Teenage is the most exciting yet complicated phase of life. This is the time when your child is about to enter adulthood. They have to go through physical and hormonal changes and deal with emotional ups and downs.
Teenagers with Autism Spectrum Disorder (ASD) may struggle more with tackling their physical and mental changes. A teenager with ASD may sleep less or more than usual or spend more time alone. They may become more emotional when stressed or depressed or withdraw from the usual activities, friends, or family gatherings.
They say that raising an autistic child is a tough journey, but a journey with honor. Parenting is always a demanding task, and it can be especially so when you’re raising an autistic child. It feels as though you are chosen to bring up a kid with much more love and care.
Tips to Take Care of Teenagers with Autism
Disciplines, including talking, listening, and behaving in the right way, helps children with special needs to get well along with peers as they grow.

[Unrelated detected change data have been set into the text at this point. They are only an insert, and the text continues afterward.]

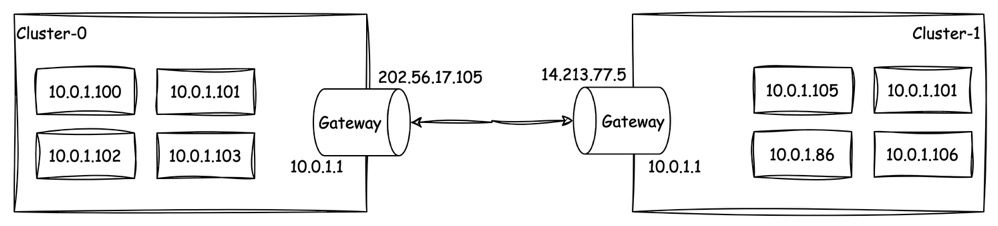
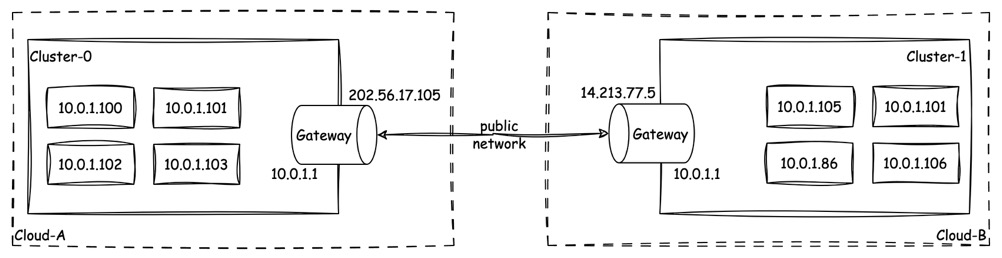
docs: update k8s mcs

diff --git a/source/_posts/k8s-multi-cluster.md b/source/_posts/k8s-multi-cluster.md
@@ -97,21 +97,34 @@ categories:
 
    {% asset_img network-gateway.jpg %}
 
-   如图所示，网关路由的形态很简单，首先通过在集群中安装网关来打通集群内外，之后任何涉及对其他集群的访问，网关都应当了解访问目的集群的地址（网关地址），并路由数据包至目的集群。
+   如图所示，网关路由的形态很简单，首先通过在集群中安装网关来打通集群内外，之后任何涉及对其他集群的访问，网关都应当了解访问目的集群的地址（网关地址），并路由数据包至目的集群。通过控制面设置合理的路由策略就可以满足细粒度的隔离场景。
 
-   网关路由的模型非常类似于 [istio 的多网络模型](https://istio.io/latest/docs/ops/deployment/deployment-models/#multiple-networks)，跨集群业务应用间的网络活动被网关转发代理实现通信，由于跨集群网络其 IP 地址可能存在冲突，因此需要通过合理的服务发现和治理机制确保服务名的唯一性。
+   网关路由的模型非常类似于 [Istio 的多网络模型](https://istio.io/latest/docs/ops/deployment/deployment-models/#multiple-networks)，跨集群业务应用间的网络活动被网关转发代理实现通信，由于跨集群网络其 IP 地址可能存在冲突，因此需要通过合理的服务发现和治理机制确保服务名的唯一性。另外，由于服务可能会被暴露在公网，安全性也是非常重要的一个考量点，Istio 的多网络模型中跨网通信要求必须通过 Istio Proxy 并建立 mTLS 连接。
 
 2. Overlay 网络
 
    {% asset_img network-overlay.jpg %}
 
-   我们知道很多 CNI 的工作模式就是在集群内构建了 Overlay 网络，因此如果能对单集群的 Overlay 网络进行扩展，使得多个集群之间共享同一个子网，也就实现了集群间整体的互联互通。
+   如图所示，多集群间的节点，虽然处于不同的云、不同的 VPC，但都被接入在同一个 Overlay 内，因此实现了直连。
 
-   
+   我们知道很多 CNI 实现的工作原理就是在集群内构建 Overlay 网络，如果能对单集群的 Overlay 网络进行扩展，使得多个集群之间共享同一个子网，也就实现了集群间整体的互联互通。通过创建不同的子网，即可满足不同的隔离度要求。
+
+   Overlay 网络的本质是隧道技术，通常是在三层网络上构建隧道从而传输二层网络包，来实现虚拟网络。Overlay 网络的优势在于它构建的虚拟扁平网络让上层通信不再依赖复杂的路由策略，但类似 VxLan 的技术，只对网络数据包进行了再封装，并没有任何安全性可言，因此当用于公网间建立隧道的时候会采用加密协议传输，如 IPSec，WireGuard 等。
 
 #### 服务发现与治理
 
+当实现了管理跨集群网络后，之后就需要考虑在应用层面的服务发现与治理问题。在单集群场景下，K8s 通过 DNS + Service 实现对应用地址的解析和应用访问的治理，因此在多集群场景，最简单直接的方式就是扩展现有的 DNS + Service 模式。
 
+考虑到不同集群内运行的应用是动态变化的，因此假设`cluster-0` 中的 `app-0` 创建了 `app-svc-0` ，该 Service 会被 `cluster-1` 中的应用 `app-1` 所依赖，那么多集群管理软件就应当及时的将 `cluter-0.app-svc-0` 的信息同步到`cluster-1` 从而让 `app-1` 能知道 `app-0` 的访问地址。
+
+[Multi-Cluster Services API](https://github.com/kubernetes/enhancements/blob/master/keps/sig-multicluster/1645-multi-cluster-services-api/README.md) 是 K8s “Multicluster SIG（多集群特别兴趣小组）” 发起的一项标准，它将单集群的 Service 概念扩展到多集群，以实现跨集群的服务发现治理，Multi-Cluster Services API 定义了 “集群组 ClusterSet” 的概念，并定义了如下的两种 CRD 来描述跨集群服务（以下假设集群组中存在两个集群 `cluster-0` 和 `cluster-1`）：
+
+- ServiceExport：若`cluster-0`中的 Service `svc-0` 期望被暴露给集群组，则在`cluster-0` 中创建一个与 `svc-0` 同名的 ServiceExport，这代表`svc-0`变成了一个 “集群组服务（Clusterset Service）”，在集群组内的所有集群中公开。
+- ServiceImport：多集群管理软件应当能发现上述创建的 ServiceExport，进而在集群组所有集群中创建 ServiceImport（包括`svc-0` 所在的`cluster-0`），这代表一个集群组服务被导入到当前集群。与此同时，多集群管理软件还应在 `cluster-1` 中创建名为 `svc-0` 的 Service 并绑定实际指向`clustrer-0.svc-0` 地址的 EndpointSlice。
+
+因此，`cluster-1` 中的应用能够直接通过访问 `cluster-1.svc-0` 来访问到 `cluster-0.svc-0` 实现了对外部集群服务的访问。
+
+上述方案通过 ServiceExport 和 ServiceImport 的概念，实现了对单集群 DNS + Service 的多集群扩展。
 
 ### 跨集群应用调度
 
@@ -216,7 +229,7 @@ spec:
 
 通过上述例子我们可以发现，集群生命周期的管理，在兼容不同的云时，存在如下难点：不同云提供商、以及各种私有云方案，其基础设施操作 API 都不同，并且除了 K8s 自管方案，公有云都存在代管方案，如 AKS，GKE 等，创建集群时需要区分。
 
-[ClusterAPI](https://github.com/kubernetes-sigs/cluster-api) 是 K8s “Cluster Lifecycle SIG（特别兴趣小组）” 发起的项目，Cluster API 尝试通过定义标准基础设施 API 来统一集群生命周期管理，各类云厂商自行提供实现了标准 API 的 “Provider” 来支持自动创建集群资源，由于其官方背景，目前已有[数十种 Provider](https://cluster-api.sigs.k8s.io/reference/providers.html) 可供选择（不仅包含 aws 等公有云，还包含了 OpenStack，OCI 等其他方案）。
+[ClusterAPI](https://github.com/kubernetes-sigs/cluster-api) 是 K8s “Cluster Lifecycle SIG（集群生命周期特别兴趣小组）” 发起的项目，Cluster API 尝试通过定义标准基础设施 API 来统一集群生命周期管理，各类云厂商自行提供实现了标准 API 的 “Provider” 来支持自动创建集群资源，由于其官方背景，目前已有[数十种 Provider](https://cluster-api.sigs.k8s.io/reference/providers.html) 可供选择（不仅包含 aws 等公有云，还包含了 OpenStack，OCI 等其他方案）。
 
 也许未来 Cluster API 可能会成为集群声明周期管理的标准。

Consider performing the following activities to guide your child toward appropriate behavior:
- State clear rules and instructions to let your child know how to behave and respond properly.
- Praise and reward your child for their good behavior. It will encourage them to keep behaving like that.
- Rectify them each time they behave inappropriately.
- Teach them social skills and for tackling unfamiliar and difficult situations.
Strategies like video modeling, role play, and social stories can help your teen child learn everyday skills and develop social skills.
Mental Health Support
Due to hormonal changes, your child might experience emotional or mental health issues in adolescence. As autistic teenagers often face challenges in socialization, they seem to struggle more with anxiety and depression.
A systematic literature review of 31 studies, involving 2,121 young people (Aged less than 18 years), found that around 39.6% of them with ASD had experienced at least one anxiety disorder. The most frequent anxiety disorders were specific phobias (29.8%), OCD (17.4%), and social anxiety disorder (16.6%).
Behavioral therapy and counseling is an effective treatment option for teens with ASD. Sometimes, clinicians may overlook the mental challenge faced by an autistic teen. This is where pediatricians play a significant role in supporting an autistic child’s mental health from infancy to adulthood.
Most importantly, as a parent or caregiver, you have to play a major role in supporting your child’s mental health. Consider observing changes in their moods and behavior, asking them to share thoughts and feelings, and offering gentle signs of reassurance.
Personal Hygiene Maintenance
All teenagers, including those with autism spectrum, need to be conscious of personal hygiene. Previously, you taught them the basics of good hygiene, like showering, brushing teeth, washing face and hands. As your child enters adolescence, they undergo significant physical development. Therefore, you need to teach them some additional skills to maintain personal hygiene.
They should learn to:
- When to put on clean clothes
- How to take care of pimples
- How to use deodorant
- How to shave
- How to manage menstruation
It is essential to teach your child how to independently manage personal hygiene. They might require new products according to their sensory needs, like particular types of skincare products, sanitary napkins, or fragrance-free deodorants.
The Bottom Line
Supporting your autistic child is essential, especially during their transition into adulthood. You should guide them through all the good skills and inform them about the potential pitfalls and ethics.
As a parent, it should be your responsibility to create a friendly, relaxing environment where your child can grow up to be an empathetic and responsible adult.